- Work request:
Count the lines in the records that hold the string "Nominatim". Only the number should be given.

- Extracted material:
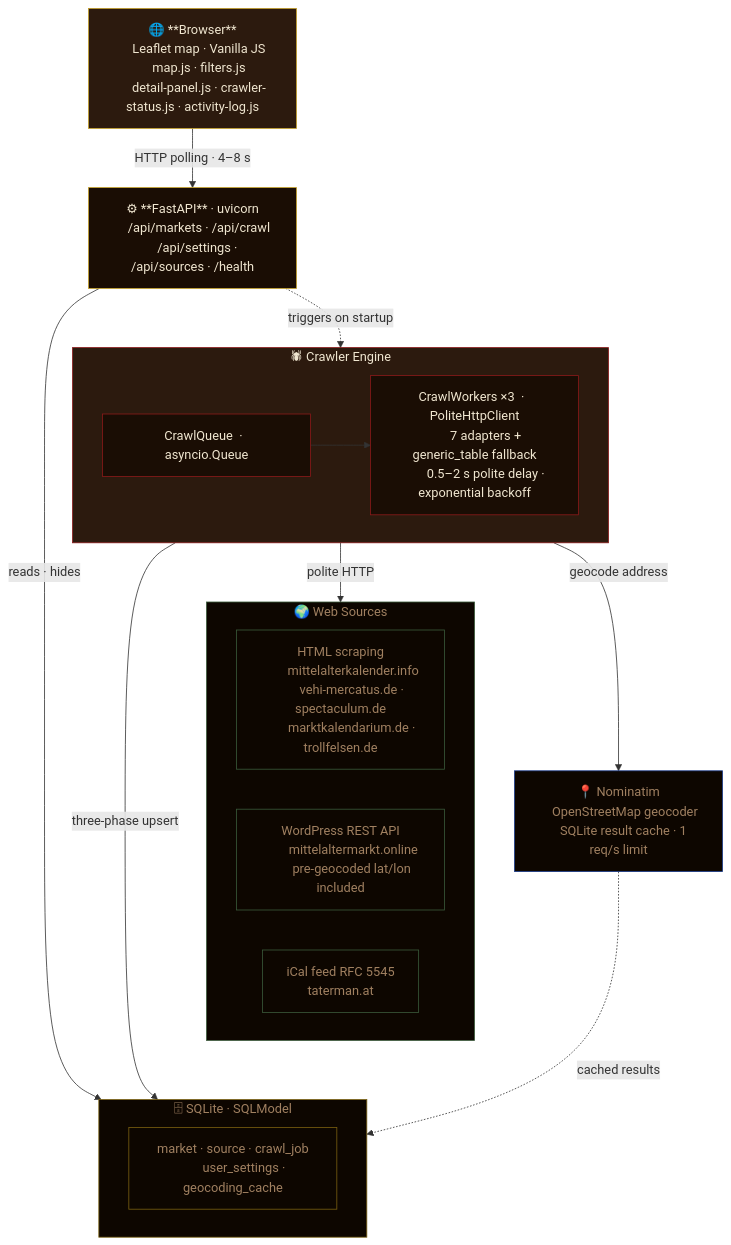
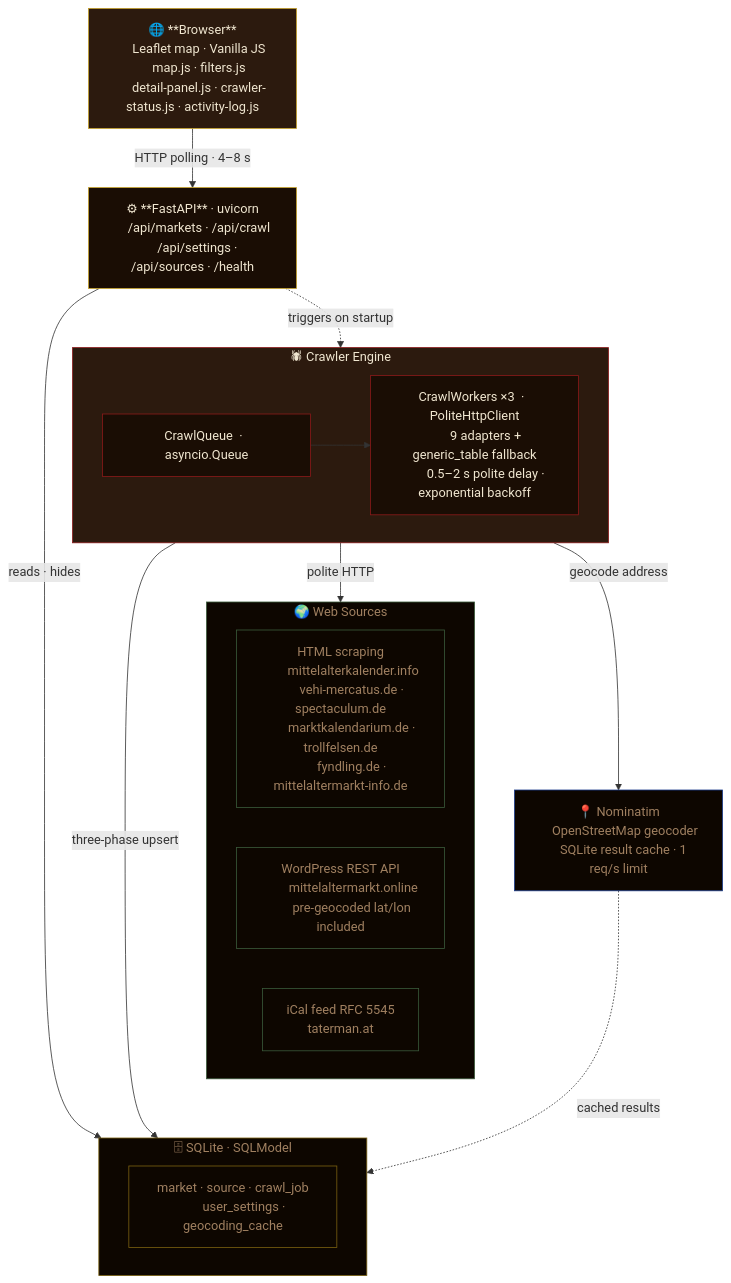
One commit to marcelpetrick/RitterRadar changed the diagram in README.md. Above: the diagram before and after it, drawn with Mermaid. The commit also changed other lines of this file and 4 other files, not shown here.

````diff
--- a/README.md
+++ b/README.md
@@ -448,61 +448,62 @@
 ```mermaid
 flowchart TB
     Browser["🌐 **Browser**
     Leaflet map · Vanilla JS
     map.js · filters.js
     detail-panel.js · crawler-status.js · activity-log.js"]
 
     FastAPI["⚙ **FastAPI** · uvicorn
     /api/markets · /api/crawl
     /api/settings · /api/sources · /health"]
 
     subgraph DB["🗄 SQLite · SQLModel"]
         Tables["market · source · crawl_job
         user_settings · geocoding_cache"]
     end
 
     subgraph Engine["🕷 Crawler Engine"]
         Queue["CrawlQueue  ·  asyncio.Queue"]
         Workers["CrawlWorkers ×3  ·  PoliteHttpClient
-        7 adapters + generic_table fallback
+        9 adapters + generic_table fallback
         0.5–2 s polite delay · exponential backoff"]
         Queue --> Workers
     end
 
     subgraph Sources["🌍 Web Sources"]
         HTML["HTML scraping
         mittelalterkalender.info
         vehi-mercatus.de · spectaculum.de
-        marktkalendarium.de · trollfelsen.de"]
+        marktkalendarium.de · trollfelsen.de
+        fyndling.de · mittelaltermarkt-info.de"]
         REST["WordPress REST API
         mittelaltermarkt.online
         pre-geocoded lat/lon included"]
         ICAL["iCal feed  RFC 5545
         taterman.at"]
     end
 
     Nominatim["📍 Nominatim
     OpenStreetMap geocoder
     SQLite result cache · 1 req/s limit"]
 
     Browser    -->|"HTTP polling · 4–8 s"| FastAPI
     FastAPI    -->|"reads · hides"| DB
     FastAPI    -.->|"triggers on startup"| Engine
     Engine     -->|"three-phase upsert"| DB
     Engine     -->|"polite HTTP"| Sources
     Engine     -->|"geocode address"| Nominatim
     Nominatim  -.->|"cached results"| DB
 
     style Browser   fill:#2c1a0e,stroke:#c5a028,color:#f0e6d0
     style FastAPI   fill:#1a0d04,stroke:#c5a028,color:#f0e6d0
     style DB        fill:#0d0600,stroke:#7a6010,color:#a08060
     style Engine    fill:#2c1a0e,stroke:#8b1a1a,color:#f0e6d0
     style Sources   fill:#0d0600,stroke:#3a5a3a,color:#a08060
     style Nominatim fill:#0d0600,stroke:#1a3a8b,color:#a08060
     style Queue     fill:#1a0d04,stroke:#8b1a1a,color:#f0e6d0
     style Workers   fill:#1a0d04,stroke:#8b1a1a,color:#f0e6d0
     style Tables    fill:#0d0600,stroke:#7a6010,color:#a08060
     style HTML      fill:#0d0600,stroke:#3a5a3a,color:#a08060
     style REST      fill:#0d0600,stroke:#3a5a3a,color:#a08060
     style ICAL      fill:#0d0600,stroke:#3a5a3a,color:#a08060
 ```
````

- Exercise solution:
4